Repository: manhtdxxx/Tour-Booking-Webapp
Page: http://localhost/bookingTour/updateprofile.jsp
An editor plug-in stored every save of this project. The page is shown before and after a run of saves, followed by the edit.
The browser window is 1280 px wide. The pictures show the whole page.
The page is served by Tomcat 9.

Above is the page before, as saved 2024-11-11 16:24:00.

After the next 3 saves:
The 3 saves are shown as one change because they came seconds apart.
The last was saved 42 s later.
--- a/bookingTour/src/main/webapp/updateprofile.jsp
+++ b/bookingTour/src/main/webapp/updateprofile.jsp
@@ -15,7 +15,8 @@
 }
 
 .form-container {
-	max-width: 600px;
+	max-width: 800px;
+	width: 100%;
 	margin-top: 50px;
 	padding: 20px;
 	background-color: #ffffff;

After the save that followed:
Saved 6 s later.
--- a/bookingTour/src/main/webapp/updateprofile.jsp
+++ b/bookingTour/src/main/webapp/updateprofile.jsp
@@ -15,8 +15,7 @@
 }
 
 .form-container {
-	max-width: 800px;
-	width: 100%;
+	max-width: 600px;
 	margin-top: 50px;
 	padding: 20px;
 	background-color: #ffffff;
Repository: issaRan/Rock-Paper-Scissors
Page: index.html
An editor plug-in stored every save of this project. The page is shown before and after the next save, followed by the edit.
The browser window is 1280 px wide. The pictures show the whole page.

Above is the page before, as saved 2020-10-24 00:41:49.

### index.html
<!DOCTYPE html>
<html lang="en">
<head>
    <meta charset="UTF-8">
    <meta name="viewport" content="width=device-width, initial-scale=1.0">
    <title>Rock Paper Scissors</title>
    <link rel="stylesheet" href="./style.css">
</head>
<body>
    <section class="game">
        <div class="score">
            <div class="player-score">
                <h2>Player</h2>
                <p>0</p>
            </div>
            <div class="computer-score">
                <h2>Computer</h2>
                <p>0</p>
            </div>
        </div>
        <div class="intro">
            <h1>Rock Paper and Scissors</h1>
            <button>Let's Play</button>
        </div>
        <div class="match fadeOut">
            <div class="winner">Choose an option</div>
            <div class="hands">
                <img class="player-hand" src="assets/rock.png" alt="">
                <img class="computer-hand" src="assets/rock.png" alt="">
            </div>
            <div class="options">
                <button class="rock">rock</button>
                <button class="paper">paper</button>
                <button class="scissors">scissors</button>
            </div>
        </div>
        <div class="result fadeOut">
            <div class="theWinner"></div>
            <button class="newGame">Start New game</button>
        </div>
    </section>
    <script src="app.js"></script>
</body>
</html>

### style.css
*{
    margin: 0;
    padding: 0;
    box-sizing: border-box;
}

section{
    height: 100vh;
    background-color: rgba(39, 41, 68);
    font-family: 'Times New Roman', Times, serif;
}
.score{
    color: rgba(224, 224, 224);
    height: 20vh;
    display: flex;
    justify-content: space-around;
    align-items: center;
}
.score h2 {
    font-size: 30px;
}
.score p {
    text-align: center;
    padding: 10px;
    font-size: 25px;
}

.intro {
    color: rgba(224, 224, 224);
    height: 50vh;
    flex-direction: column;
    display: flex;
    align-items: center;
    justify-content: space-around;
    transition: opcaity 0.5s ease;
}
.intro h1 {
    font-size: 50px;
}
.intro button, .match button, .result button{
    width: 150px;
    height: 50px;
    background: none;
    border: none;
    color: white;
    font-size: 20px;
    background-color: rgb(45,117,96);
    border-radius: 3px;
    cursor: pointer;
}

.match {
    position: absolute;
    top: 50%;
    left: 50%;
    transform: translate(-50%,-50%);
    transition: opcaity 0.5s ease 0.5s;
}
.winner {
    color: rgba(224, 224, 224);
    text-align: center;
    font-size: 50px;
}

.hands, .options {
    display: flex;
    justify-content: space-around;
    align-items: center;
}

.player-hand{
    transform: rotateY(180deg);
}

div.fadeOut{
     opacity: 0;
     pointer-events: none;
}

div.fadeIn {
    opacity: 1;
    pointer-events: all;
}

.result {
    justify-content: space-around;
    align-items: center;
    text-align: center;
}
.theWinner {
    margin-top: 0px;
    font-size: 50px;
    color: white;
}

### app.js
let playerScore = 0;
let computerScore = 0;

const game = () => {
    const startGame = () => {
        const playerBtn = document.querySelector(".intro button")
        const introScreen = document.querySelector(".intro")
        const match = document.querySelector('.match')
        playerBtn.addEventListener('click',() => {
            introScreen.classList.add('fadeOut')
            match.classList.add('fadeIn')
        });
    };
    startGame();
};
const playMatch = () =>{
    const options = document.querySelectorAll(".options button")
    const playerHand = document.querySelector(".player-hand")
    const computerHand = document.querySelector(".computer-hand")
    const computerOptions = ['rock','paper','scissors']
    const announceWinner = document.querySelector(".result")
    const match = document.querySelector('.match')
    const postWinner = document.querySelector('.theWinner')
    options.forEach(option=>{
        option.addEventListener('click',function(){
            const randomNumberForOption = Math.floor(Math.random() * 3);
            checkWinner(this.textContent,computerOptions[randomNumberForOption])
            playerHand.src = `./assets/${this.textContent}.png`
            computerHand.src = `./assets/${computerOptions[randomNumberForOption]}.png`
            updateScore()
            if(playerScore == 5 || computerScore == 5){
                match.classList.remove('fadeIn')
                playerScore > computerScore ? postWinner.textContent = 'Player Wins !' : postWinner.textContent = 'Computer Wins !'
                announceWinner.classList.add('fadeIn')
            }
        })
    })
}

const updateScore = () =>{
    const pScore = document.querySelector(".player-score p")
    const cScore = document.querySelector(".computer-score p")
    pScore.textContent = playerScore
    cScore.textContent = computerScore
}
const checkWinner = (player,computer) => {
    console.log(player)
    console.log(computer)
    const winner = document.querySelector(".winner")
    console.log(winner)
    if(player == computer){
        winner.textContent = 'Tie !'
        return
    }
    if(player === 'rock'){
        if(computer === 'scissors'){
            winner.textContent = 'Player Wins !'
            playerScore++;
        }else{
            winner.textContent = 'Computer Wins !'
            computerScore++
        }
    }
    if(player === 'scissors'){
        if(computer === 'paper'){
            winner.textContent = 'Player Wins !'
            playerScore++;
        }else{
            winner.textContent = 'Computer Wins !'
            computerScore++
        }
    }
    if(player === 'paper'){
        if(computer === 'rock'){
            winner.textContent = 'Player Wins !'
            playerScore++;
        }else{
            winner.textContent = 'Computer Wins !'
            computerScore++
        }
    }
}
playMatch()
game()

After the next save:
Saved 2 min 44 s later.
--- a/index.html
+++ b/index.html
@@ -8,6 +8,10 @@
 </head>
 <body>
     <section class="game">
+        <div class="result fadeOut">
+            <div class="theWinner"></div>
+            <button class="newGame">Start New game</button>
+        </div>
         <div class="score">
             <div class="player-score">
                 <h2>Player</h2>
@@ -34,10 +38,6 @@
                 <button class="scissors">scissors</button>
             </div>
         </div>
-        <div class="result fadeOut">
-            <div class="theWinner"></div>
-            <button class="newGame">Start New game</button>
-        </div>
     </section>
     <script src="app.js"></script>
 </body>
_____
**Problem**
The answer must be an exact copy of every record above.

**Exercise result**
Repository: manhtdxxx/Tour-Booking-Webapp
Page: http://localhost/bookingTour/updateprofile.jsp
An editor plug-in stored every save of this project. The page is shown before and after a run of saves, followed by the edit.
The browser window is 1280 px wide. The pictures show the whole page.
The page is served by Tomcat 9.

Above is the page before, as saved 2024-11-11 16:24:00.

After the next 3 saves:
The 3 saves are shown as one change because they came seconds apart.
The last was saved 42 s later.
--- a/bookingTour/src/main/webapp/updateprofile.jsp
+++ b/bookingTour/src/main/webapp/updateprofile.jsp
@@ -15,7 +15,8 @@
 }
 
 .form-container {
-	max-width: 600px;
+	max-width: 800px;
+	width: 100%;
 	margin-top: 50px;
 	padding: 20px;
 	background-color: #ffffff;

After the save that followed:
Saved 6 s later.
--- a/bookingTour/src/main/webapp/updateprofile.jsp
+++ b/bookingTour/src/main/webapp/updateprofile.jsp
@@ -15,8 +15,7 @@
 }
 
 .form-container {
-	max-width: 800px;
-	width: 100%;
+	max-width: 600px;
 	margin-top: 50px;
 	padding: 20px;
 	background-color: #ffffff;
Repository: issaRan/Rock-Paper-Scissors
Page: index.html
An editor plug-in stored every save of this project. The page is shown before and after the next save, followed by the edit.
The browser window is 1280 px wide. The pictures show the whole page.

Above is the page before, as saved 2020-10-24 00:41:49.

### index.html
<!DOCTYPE html>
<html lang="en">
<head>
    <meta charset="UTF-8">
    <meta name="viewport" content="width=device-width, initial-scale=1.0">
    <title>Rock Paper Scissors</title>
    <link rel="stylesheet" href="./style.css">
</head>
<body>
    <section class="game">
        <div class="score">
            <div class="player-score">
                <h2>Player</h2>
                <p>0</p>
            </div>
            <div class="computer-score">
                <h2>Computer</h2>
                <p>0</p>
            </div>
        </div>
        <div class="intro">
            <h1>Rock Paper and Scissors</h1>
            <button>Let's Play</button>
        </div>
        <div class="match fadeOut">
            <div class="winner">Choose an option</div>
            <div class="hands">
                <img class="player-hand" src="assets/rock.png" alt="">
                <img class="computer-hand" src="assets/rock.png" alt="">
            </div>
            <div class="options">
                <button class="rock">rock</button>
                <button class="paper">paper</button>
                <button class="scissors">scissors</button>
            </div>
        </div>
        <div class="result fadeOut">
            <div class="theWinner"></div>
            <button class="newGame">Start New game</button>
        </div>
    </section>
    <script src="app.js"></script>
</body>
</html>

### style.css
*{
    margin: 0;
    padding: 0;
    box-sizing: border-box;
}

section{
    height: 100vh;
    background-color: rgba(39, 41, 68);
    font-family: 'Times New Roman', Times, serif;
}
.score{
    color: rgba(224, 224, 224);
    height: 20vh;
    display: flex;
    justify-content: space-around;
    align-items: center;
}
.score h2 {
    font-size: 30px;
}
.score p {
    text-align: center;
    padding: 10px;
    font-size: 25px;
}

.intro {
    color: rgba(224, 224, 224);
    height: 50vh;
    flex-direction: column;
    display: flex;
    align-items: center;
    justify-content: space-around;
    transition: opcaity 0.5s ease;
}
.intro h1 {
    font-size: 50px;
}
.intro button, .match button, .result button{
    width: 150px;
    height: 50px;
    background: none;
    border: none;
    color: white;
    font-size: 20px;
    background-color: rgb(45,117,96);
    border-radius: 3px;
    cursor: pointer;
}

.match {
    position: absolute;
    top: 50%;
    left: 50%;
    transform: translate(-50%,-50%);
    transition: opcaity 0.5s ease 0.5s;
}
.winner {
    color: rgba(224, 224, 224);
    text-align: center;
    font-size: 50px;
}

.hands, .options {
    display: flex;
    justify-content: space-around;
    align-items: center;
}

.player-hand{
    transform: rotateY(180deg);
}

div.fadeOut{
     opacity: 0;
     pointer-events: none;
}

div.fadeIn {
    opacity: 1;
    pointer-events: all;
}

.result {
    justify-content: space-around;
    align-items: center;
    text-align: center;
}
.theWinner {
    margin-top: 0px;
    font-size: 50px;
    color: white;
}

### app.js
let playerScore = 0;
let computerScore = 0;

const game = () => {
    const startGame = () => {
        const playerBtn = document.querySelector(".intro button")
        const introScreen = document.querySelector(".intro")
        const match = document.querySelector('.match')
        playerBtn.addEventListener('click',() => {
            introScreen.classList.add('fadeOut')
            match.classList.add('fadeIn')
        });
    };
    startGame();
};
const playMatch = () =>{
    const options = document.querySelectorAll(".options button")
    const playerHand = document.querySelector(".player-hand")
    const computerHand = document.querySelector(".computer-hand")
    const computerOptions = ['rock','paper','scissors']
    const announceWinner = document.querySelector(".result")
    const match = document.querySelector('.match')
    const postWinner = document.querySelector('.theWinner')
    options.forEach(option=>{
        option.addEventListener('click',function(){
            const randomNumberForOption = Math.floor(Math.random() * 3);
            checkWinner(this.textContent,computerOptions[randomNumberForOption])
            playerHand.src = `./assets/${this.textContent}.png`
            computerHand.src = `./assets/${computerOptions[randomNumberForOption]}.png`
            updateScore()
            if(playerScore == 5 || computerScore == 5){
                match.classList.remove('fadeIn')
                playerScore > computerScore ? postWinner.textContent = 'Player Wins !' : postWinner.textContent = 'Computer Wins !'
                announceWinner.classList.add('fadeIn')
            }
        })
    })
}

const updateScore = () =>{
    const pScore = document.querySelector(".player-score p")
    const cScore = document.querySelector(".computer-score p")
    pScore.textContent = playerScore
    cScore.textContent = computerScore
}
const checkWinner = (player,computer) => {
    console.log(player)
    console.log(computer)
    const winner = document.querySelector(".winner")
    console.log(winner)
    if(player == computer){
        winner.textContent = 'Tie !'
        return
    }
    if(player === 'rock'){
        if(computer === 'scissors'){
            winner.textContent = 'Player Wins !'
            playerScore++;
        }else{
            winner.textContent = 'Computer Wins !'
            computerScore++
        }
    }
    if(player === 'scissors'){
        if(computer === 'paper'){
            winner.textContent = 'Player Wins !'
            playerScore++;
        }else{
            winner.textContent = 'Computer Wins !'
            computerScore++
        }
    }
    if(player === 'paper'){
        if(computer === 'rock'){
            winner.textContent = 'Player Wins !'
            playerScore++;
        }else{
            winner.textContent = 'Computer Wins !'
            computerScore++
        }
    }
}
playMatch()
game()

After the next save:
Saved 2 min 44 s later.
--- a/index.html
+++ b/index.html
@@ -8,6 +8,10 @@
 </head>
 <body>
     <section class="game">
+        <div class="result fadeOut">
+            <div class="theWinner"></div>
+            <button class="newGame">Start New game</button>
+        </div>
         <div class="score">
             <div class="player-score">
                 <h2>Player</h2>
@@ -34,10 +38,6 @@
                 <button class="scissors">scissors</button>
             </div>
         </div>
-        <div class="result fadeOut">
-            <div class="theWinner"></div>
-            <button class="newGame">Start New game</button>
-        </div>
     </section>
     <script src="app.js"></script>
 </body>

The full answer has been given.